Copy each line of the data below with the word "content".

# # # # #

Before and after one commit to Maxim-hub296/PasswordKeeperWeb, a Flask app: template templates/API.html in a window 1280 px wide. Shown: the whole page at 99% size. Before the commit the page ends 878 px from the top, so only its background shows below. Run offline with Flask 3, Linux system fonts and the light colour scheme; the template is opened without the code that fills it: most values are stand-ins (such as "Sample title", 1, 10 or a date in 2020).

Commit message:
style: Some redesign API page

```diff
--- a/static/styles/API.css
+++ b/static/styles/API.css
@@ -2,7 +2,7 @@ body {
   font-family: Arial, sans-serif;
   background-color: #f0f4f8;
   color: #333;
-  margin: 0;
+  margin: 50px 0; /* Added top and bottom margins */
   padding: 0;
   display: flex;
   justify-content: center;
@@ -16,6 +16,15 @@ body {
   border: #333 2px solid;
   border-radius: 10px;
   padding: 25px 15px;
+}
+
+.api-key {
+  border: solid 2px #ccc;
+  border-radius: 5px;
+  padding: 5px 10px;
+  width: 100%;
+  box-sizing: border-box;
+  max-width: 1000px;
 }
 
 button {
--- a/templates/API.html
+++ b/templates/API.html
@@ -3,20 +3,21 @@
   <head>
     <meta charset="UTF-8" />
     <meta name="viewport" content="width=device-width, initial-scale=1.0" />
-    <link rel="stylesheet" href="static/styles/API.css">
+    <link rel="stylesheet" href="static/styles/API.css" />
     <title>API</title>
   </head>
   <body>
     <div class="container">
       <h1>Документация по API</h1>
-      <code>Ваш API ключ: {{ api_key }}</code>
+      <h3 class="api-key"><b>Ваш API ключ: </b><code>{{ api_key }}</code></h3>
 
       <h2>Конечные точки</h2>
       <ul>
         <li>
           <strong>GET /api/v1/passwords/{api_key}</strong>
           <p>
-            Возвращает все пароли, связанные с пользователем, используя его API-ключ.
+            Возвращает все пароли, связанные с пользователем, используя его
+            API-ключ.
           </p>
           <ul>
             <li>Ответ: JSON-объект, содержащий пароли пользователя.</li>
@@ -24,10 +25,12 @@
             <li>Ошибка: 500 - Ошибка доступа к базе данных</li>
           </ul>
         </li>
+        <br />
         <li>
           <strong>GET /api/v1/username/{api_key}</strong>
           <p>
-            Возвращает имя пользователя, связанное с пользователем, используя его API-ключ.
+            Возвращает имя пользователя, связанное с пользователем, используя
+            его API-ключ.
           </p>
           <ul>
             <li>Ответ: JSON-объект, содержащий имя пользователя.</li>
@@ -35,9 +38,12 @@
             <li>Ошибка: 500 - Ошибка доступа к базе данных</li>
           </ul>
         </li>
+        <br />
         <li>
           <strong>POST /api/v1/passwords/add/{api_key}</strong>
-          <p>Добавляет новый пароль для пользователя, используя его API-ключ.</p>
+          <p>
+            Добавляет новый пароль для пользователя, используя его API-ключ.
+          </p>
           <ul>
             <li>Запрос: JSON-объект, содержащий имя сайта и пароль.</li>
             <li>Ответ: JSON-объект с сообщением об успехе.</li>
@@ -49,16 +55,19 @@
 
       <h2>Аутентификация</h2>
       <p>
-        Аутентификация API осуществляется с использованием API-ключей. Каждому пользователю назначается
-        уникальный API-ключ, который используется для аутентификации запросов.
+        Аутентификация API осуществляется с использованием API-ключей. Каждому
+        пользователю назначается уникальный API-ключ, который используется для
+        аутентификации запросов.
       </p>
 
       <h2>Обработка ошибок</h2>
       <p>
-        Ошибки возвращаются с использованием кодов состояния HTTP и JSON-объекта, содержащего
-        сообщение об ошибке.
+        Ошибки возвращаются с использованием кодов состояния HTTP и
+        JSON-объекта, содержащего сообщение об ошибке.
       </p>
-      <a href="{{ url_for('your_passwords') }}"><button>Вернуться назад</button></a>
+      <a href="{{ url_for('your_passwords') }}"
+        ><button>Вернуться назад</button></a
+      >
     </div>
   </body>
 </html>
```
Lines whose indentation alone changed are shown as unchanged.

# # # # #

- _RESPONSE FOR THIS EXERCISE_:
   justify-content: center;
     <meta name="viewport" content="width=device-width, initial-scale=1.0" />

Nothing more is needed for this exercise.